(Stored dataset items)
——————————

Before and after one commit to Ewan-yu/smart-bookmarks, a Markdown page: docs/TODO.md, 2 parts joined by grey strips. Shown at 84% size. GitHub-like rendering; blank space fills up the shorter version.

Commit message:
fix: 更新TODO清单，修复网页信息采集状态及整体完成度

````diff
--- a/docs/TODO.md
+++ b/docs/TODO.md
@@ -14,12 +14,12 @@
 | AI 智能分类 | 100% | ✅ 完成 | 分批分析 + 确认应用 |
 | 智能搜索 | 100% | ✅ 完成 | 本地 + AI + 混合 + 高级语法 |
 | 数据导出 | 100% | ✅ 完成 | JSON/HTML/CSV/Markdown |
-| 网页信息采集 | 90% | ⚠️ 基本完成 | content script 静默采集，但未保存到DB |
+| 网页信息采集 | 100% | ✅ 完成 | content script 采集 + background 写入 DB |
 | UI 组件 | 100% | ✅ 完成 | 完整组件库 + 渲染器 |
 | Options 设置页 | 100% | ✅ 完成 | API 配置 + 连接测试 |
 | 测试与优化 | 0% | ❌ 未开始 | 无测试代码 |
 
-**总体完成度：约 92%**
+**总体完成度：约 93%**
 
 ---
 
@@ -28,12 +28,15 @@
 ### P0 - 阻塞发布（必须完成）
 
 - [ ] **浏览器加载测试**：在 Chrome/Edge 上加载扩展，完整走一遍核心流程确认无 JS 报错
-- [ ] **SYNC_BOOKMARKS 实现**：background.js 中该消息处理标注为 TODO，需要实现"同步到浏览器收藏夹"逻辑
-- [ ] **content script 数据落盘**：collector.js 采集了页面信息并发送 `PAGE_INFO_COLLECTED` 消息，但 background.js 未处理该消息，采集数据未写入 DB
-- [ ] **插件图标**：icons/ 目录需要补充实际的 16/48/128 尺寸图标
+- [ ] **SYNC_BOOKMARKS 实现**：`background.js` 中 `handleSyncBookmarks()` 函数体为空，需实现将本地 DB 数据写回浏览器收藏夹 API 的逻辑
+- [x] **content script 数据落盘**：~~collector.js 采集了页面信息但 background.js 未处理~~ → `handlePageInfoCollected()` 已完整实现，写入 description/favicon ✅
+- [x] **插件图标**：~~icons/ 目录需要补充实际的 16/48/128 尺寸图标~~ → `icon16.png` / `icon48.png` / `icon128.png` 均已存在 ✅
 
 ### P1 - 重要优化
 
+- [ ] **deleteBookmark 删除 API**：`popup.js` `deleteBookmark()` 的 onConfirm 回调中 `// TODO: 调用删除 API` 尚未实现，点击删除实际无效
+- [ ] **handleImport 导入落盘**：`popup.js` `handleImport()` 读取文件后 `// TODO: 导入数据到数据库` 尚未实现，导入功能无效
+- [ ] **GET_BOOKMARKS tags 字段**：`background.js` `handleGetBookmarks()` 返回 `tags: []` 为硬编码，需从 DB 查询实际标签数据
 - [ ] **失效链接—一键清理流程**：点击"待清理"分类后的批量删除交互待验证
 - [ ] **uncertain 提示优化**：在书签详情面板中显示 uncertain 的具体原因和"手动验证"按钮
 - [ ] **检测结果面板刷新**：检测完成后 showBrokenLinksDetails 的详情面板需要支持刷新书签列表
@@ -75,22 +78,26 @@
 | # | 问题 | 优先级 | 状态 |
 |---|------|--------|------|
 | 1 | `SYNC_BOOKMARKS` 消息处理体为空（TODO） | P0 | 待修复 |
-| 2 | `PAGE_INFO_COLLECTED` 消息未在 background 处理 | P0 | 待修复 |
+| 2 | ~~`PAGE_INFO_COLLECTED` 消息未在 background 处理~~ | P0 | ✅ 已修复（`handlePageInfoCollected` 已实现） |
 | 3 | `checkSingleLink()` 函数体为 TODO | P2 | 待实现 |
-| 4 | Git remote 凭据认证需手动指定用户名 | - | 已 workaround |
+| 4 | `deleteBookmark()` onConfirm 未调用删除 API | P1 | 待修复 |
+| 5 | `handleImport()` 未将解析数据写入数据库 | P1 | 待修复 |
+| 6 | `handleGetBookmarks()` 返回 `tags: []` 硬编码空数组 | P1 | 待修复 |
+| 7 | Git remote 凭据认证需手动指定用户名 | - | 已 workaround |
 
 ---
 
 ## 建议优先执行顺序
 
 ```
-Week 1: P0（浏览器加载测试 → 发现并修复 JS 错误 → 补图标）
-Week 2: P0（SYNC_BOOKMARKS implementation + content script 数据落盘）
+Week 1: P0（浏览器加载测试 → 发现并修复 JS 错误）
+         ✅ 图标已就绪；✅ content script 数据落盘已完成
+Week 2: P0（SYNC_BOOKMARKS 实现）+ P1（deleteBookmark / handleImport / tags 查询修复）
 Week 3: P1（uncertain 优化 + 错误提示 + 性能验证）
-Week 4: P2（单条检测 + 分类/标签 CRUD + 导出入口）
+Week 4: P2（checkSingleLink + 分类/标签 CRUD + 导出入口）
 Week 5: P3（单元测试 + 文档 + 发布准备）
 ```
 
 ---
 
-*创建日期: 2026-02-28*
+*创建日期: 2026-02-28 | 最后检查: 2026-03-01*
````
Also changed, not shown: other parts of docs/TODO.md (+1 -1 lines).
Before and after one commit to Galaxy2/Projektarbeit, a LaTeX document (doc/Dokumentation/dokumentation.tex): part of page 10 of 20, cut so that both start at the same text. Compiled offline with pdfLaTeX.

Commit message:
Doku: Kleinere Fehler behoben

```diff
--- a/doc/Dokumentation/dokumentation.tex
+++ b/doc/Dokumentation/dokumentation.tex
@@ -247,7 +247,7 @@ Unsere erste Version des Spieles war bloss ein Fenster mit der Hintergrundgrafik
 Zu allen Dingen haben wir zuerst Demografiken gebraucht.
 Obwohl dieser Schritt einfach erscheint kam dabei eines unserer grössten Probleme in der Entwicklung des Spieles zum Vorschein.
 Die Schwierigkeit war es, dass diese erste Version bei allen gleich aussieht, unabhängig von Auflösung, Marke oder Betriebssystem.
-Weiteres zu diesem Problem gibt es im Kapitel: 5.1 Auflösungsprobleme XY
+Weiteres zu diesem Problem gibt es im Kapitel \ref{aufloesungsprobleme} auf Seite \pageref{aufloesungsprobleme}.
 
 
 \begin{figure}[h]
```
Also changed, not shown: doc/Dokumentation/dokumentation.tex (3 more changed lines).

——————————

* [THE PROBLEM]: Each line above should be output exactly as written.

* [RESPONSE]:
Before and after one commit to Ewan-yu/smart-bookmarks, a Markdown page: docs/TODO.md, 2 parts joined by grey strips. Shown at 84% size. GitHub-like rendering; blank space fills up the shorter version.

Commit message:
fix: 更新TODO清单，修复网页信息采集状态及整体完成度

````diff
--- a/docs/TODO.md
+++ b/docs/TODO.md
@@ -14,12 +14,12 @@
 | AI 智能分类 | 100% | ✅ 完成 | 分批分析 + 确认应用 |
 | 智能搜索 | 100% | ✅ 完成 | 本地 + AI + 混合 + 高级语法 |
 | 数据导出 | 100% | ✅ 完成 | JSON/HTML/CSV/Markdown |
-| 网页信息采集 | 90% | ⚠️ 基本完成 | content script 静默采集，但未保存到DB |
+| 网页信息采集 | 100% | ✅ 完成 | content script 采集 + background 写入 DB |
 | UI 组件 | 100% | ✅ 完成 | 完整组件库 + 渲染器 |
 | Options 设置页 | 100% | ✅ 完成 | API 配置 + 连接测试 |
 | 测试与优化 | 0% | ❌ 未开始 | 无测试代码 |
 
-**总体完成度：约 92%**
+**总体完成度：约 93%**
 
 ---
 
@@ -28,12 +28,15 @@
 ### P0 - 阻塞发布（必须完成）
 
 - [ ] **浏览器加载测试**：在 Chrome/Edge 上加载扩展，完整走一遍核心流程确认无 JS 报错
-- [ ] **SYNC_BOOKMARKS 实现**：background.js 中该消息处理标注为 TODO，需要实现"同步到浏览器收藏夹"逻辑
-- [ ] **content script 数据落盘**：collector.js 采集了页面信息并发送 `PAGE_INFO_COLLECTED` 消息，但 background.js 未处理该消息，采集数据未写入 DB
-- [ ] **插件图标**：icons/ 目录需要补充实际的 16/48/128 尺寸图标
+- [ ] **SYNC_BOOKMARKS 实现**：`background.js` 中 `handleSyncBookmarks()` 函数体为空，需实现将本地 DB 数据写回浏览器收藏夹 API 的逻辑
+- [x] **content script 数据落盘**：~~collector.js 采集了页面信息但 background.js 未处理~~ → `handlePageInfoCollected()` 已完整实现，写入 description/favicon ✅
+- [x] **插件图标**：~~icons/ 目录需要补充实际的 16/48/128 尺寸图标~~ → `icon16.png` / `icon48.png` / `icon128.png` 均已存在 ✅
 
 ### P1 - 重要优化
 
+- [ ] **deleteBookmark 删除 API**：`popup.js` `deleteBookmark()` 的 onConfirm 回调中 `// TODO: 调用删除 API` 尚未实现，点击删除实际无效
+- [ ] **handleImport 导入落盘**：`popup.js` `handleImport()` 读取文件后 `// TODO: 导入数据到数据库` 尚未实现，导入功能无效
+- [ ] **GET_BOOKMARKS tags 字段**：`background.js` `handleGetBookmarks()` 返回 `tags: []` 为硬编码，需从 DB 查询实际标签数据
 - [ ] **失效链接—一键清理流程**：点击"待清理"分类后的批量删除交互待验证
 - [ ] **uncertain 提示优化**：在书签详情面板中显示 uncertain 的具体原因和"手动验证"按钮
 - [ ] **检测结果面板刷新**：检测完成后 showBrokenLinksDetails 的详情面板需要支持刷新书签列表
@@ -75,22 +78,26 @@
 | # | 问题 | 优先级 | 状态 |
 |---|------|--------|------|
 | 1 | `SYNC_BOOKMARKS` 消息处理体为空（TODO） | P0 | 待修复 |
-| 2 | `PAGE_INFO_COLLECTED` 消息未在 background 处理 | P0 | 待修复 |
+| 2 | ~~`PAGE_INFO_COLLECTED` 消息未在 background 处理~~ | P0 | ✅ 已修复（`handlePageInfoCollected` 已实现） |
 | 3 | `checkSingleLink()` 函数体为 TODO | P2 | 待实现 |
-| 4 | Git remote 凭据认证需手动指定用户名 | - | 已 workaround |
+| 4 | `deleteBookmark()` onConfirm 未调用删除 API | P1 | 待修复 |
+| 5 | `handleImport()` 未将解析数据写入数据库 | P1 | 待修复 |
+| 6 | `handleGetBookmarks()` 返回 `tags: []` 硬编码空数组 | P1 | 待修复 |
+| 7 | Git remote 凭据认证需手动指定用户名 | - | 已 workaround |
 
 ---
 
 ## 建议优先执行顺序
 
 ```
-Week 1: P0（浏览器加载测试 → 发现并修复 JS 错误 → 补图标）
-Week 2: P0（SYNC_BOOKMARKS implementation + content script 数据落盘）
+Week 1: P0（浏览器加载测试 → 发现并修复 JS 错误）
+         ✅ 图标已就绪；✅ content script 数据落盘已完成
+Week 2: P0（SYNC_BOOKMARKS 实现）+ P1（deleteBookmark / handleImport / tags 查询修复）
 Week 3: P1（uncertain 优化 + 错误提示 + 性能验证）
-Week 4: P2（单条检测 + 分类/标签 CRUD + 导出入口）
+Week 4: P2（checkSingleLink + 分类/标签 CRUD + 导出入口）
 Week 5: P3（单元测试 + 文档 + 发布准备）
 ```
 
 ---
 
-*创建日期: 2026-02-28*
+*创建日期: 2026-02-28 | 最后检查: 2026-03-01*
````
Also changed, not shown: other parts of docs/TODO.md (+1 -1 lines).
Before and after one commit to Galaxy2/Projektarbeit, a LaTeX document (doc/Dokumentation/dokumentation.tex): part of page 10 of 20, cut so that both start at the same text. Compiled offline with pdfLaTeX.

Commit message:
Doku: Kleinere Fehler behoben

```diff
--- a/doc/Dokumentation/dokumentation.tex
+++ b/doc/Dokumentation/dokumentation.tex
@@ -247,7 +247,7 @@ Unsere erste Version des Spieles war bloss ein Fenster mit der Hintergrundgrafik
 Zu allen Dingen haben wir zuerst Demografiken gebraucht.
 Obwohl dieser Schritt einfach erscheint kam dabei eines unserer grössten Probleme in der Entwicklung des Spieles zum Vorschein.
 Die Schwierigkeit war es, dass diese erste Version bei allen gleich aussieht, unabhängig von Auflösung, Marke oder Betriebssystem.
-Weiteres zu diesem Problem gibt es im Kapitel: 5.1 Auflösungsprobleme XY
+Weiteres zu diesem Problem gibt es im Kapitel \ref{aufloesungsprobleme} auf Seite \pageref{aufloesungsprobleme}.
 
 
 \begin{figure}[h]
```
Also changed, not shown: doc/Dokumentation/dokumentation.tex (3 more changed lines).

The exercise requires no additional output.